Change detection data:

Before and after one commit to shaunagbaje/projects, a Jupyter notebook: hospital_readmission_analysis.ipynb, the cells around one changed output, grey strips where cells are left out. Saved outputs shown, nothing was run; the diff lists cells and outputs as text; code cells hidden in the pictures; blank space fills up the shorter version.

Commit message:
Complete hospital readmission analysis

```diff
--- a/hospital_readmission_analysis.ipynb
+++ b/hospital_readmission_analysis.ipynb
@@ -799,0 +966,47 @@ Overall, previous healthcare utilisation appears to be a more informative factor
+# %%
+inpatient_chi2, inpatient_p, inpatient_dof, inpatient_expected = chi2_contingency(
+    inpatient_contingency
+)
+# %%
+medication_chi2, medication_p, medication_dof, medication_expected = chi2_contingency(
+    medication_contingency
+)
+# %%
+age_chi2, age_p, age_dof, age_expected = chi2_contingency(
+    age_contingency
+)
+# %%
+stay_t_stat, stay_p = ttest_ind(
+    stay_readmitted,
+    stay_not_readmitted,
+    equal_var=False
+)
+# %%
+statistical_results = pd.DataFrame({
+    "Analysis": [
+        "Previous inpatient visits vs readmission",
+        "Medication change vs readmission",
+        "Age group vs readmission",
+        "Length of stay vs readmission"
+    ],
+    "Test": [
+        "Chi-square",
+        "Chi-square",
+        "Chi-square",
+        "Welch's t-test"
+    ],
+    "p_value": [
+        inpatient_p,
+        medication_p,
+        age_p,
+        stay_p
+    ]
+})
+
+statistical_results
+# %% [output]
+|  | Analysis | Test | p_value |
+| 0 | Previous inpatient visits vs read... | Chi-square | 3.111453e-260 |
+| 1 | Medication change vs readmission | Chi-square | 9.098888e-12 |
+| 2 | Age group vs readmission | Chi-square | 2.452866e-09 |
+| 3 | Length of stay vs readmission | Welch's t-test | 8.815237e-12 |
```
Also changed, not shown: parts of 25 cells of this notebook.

Task prompt - Find and copy each line above that includes the string "shown".

Finished task -
Before and after one commit to shaunagbaje/projects, a Jupyter notebook: hospital_readmission_analysis.ipynb, the cells around one changed output, grey strips where cells are left out. Saved outputs shown, nothing was run; the diff lists cells and outputs as text; code cells hidden in the pictures; blank space fills up the shorter version.
Also changed, not shown: parts of 25 cells of this notebook.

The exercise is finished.